The above photo is a small piece of raw wool from a sheep shearing I attended last spring. My friend, Tammy, a fiber artist, invited my daughter and myself to join her at a shearing with friends.
I loved witnessing the shearing as it brought back childhood memories of my grandparents ranch. I loved all the barnyard animals but especially the lambs. My sister and I were allowed to help feed the bum lambs. These feedings were quite the task as those little creatures could suck so hard it would almost jerk our little arms off. We giggled a lot during those feedings, Grandma wasn’t always impressed with our technique.
I gathered that little piece of wool from the ground at the shearing, tucking it into my pocket for safe keeping. I later placed it along with all my other treasures I have collected over the years in a special tray in my art studio.
I was fortunate to have spent time last weekend with a couple friends at a cabin in the mountains of Montana. In the morning we walked along the shoreline of the lake, a beautiful spot to enjoy some fellowship and view the beauty of mother nature. I picked up a wonderfully weathered piece of drift wood and asked my friend who owned the cabin if it was okay if I took it home. She smiled and said of course. She commented that she was getting rid of things rather than collecting them.
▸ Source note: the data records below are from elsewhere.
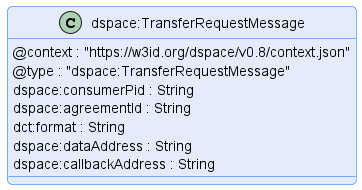
Before: transfer/message/diagram/transfer-request-message.png, a diagram exported from PlantUML (International-Data-Spaces-Association/ids-specification). Its diagram source:
```plantuml
@startuml "transfer-request-message"
!pragma layout smetana

!include ../../../common/style/diagram.styles.puml

hide empty description


class "dspace:TransferRequestMessage" {
    @context : "https://w3id.org/dspace/v0.8/context.json"
    @type : "dspace:TransferRequestMessage"
    dspace:consumerPid : String
    dspace:agreementId : String
    dct:format : String
    dspace:dataAddress : String
    dspace:callbackAddress : String
}

@enduml
```
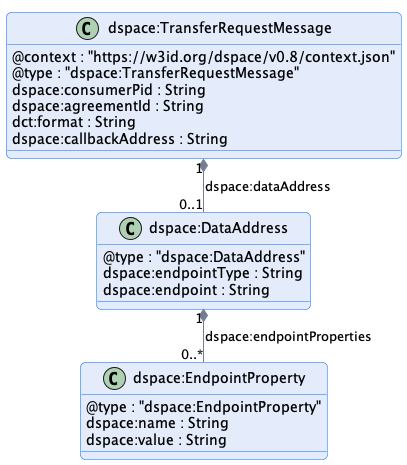
After the change.

Commit message:
Added dspace:DataAddress model

What changed in the source:
```diff
@@ -12,8 +12,23 @@
     dspace:consumerPid : String
     dspace:agreementId : String
     dct:format : String
-    dspace:dataAddress : String
     dspace:callbackAddress : String
 }
 
+class "dspace:DataAddress" {
+    @type : "dspace:DataAddress"
+    dspace:endpointType : String
+    dspace:endpoint : String
+}
+
+class "dspace:EndpointProperty" {
+    @type : "dspace:EndpointProperty"
+    dspace:name : String
+    dspace:value : String
+}
+
+"dspace:TransferRequestMessage" "1" *-- "0..1" "dspace:DataAddress" : "dspace:dataAddress"
+"dspace:DataAddress" "1" *-- "0..*" "dspace:EndpointProperty" : "dspace:endpointProperties"
+
+
 @enduml
```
I few steps further I spied a white rock that I had to have, once again asking if it was okay to take it. In the end I gathered a total of 3 “things” to take home with me that morning. The drift wood, the rock and a penny that I spied in amongst the rocks of the shoreline in the water. It had weathered beautifully and I loved the color the copper had turned after being washed over and over again by the tide of the water.
Later I thought about what value these pieces along with all my other gatherings meant to me. I’ve always collected whenever I travel but most often it is something from mother earth and not a purchase from a shop that means the most to me. I have feathers, rocks, pine cones, sand, bark, even dirt from a mission in Taos that has spiritual meaning. My father was a gatherer, he loved nature and always felt a kinship with all earthly elements. I have a great respect for these elements and sometimes have guilt that I take them home as treasures. If we all did this would there be anything left? I’ll never know the answer to that but maybe it is time I stop gathering and just enjoy. My friends statement made me think about whether these treasures are things or earthly elements not made of man. I just know that I love the memory each of these earthly treasures holds for me. They inspire me in my art and give me hope that life will continue to generate for future generations. Mother nature beautifully gives us so much, I want to respect her and be kind and step lightly upon her so others can enjoy her loveliness.
I will think twice about what I gather from this point on, hoping that these small elements of nature will continue to regenerate themselves. I can’t image there never being another pinecone or another feather from a bird but I don’t have a crystal ball…what will our future hold. Be gentle in your gatherings my friends…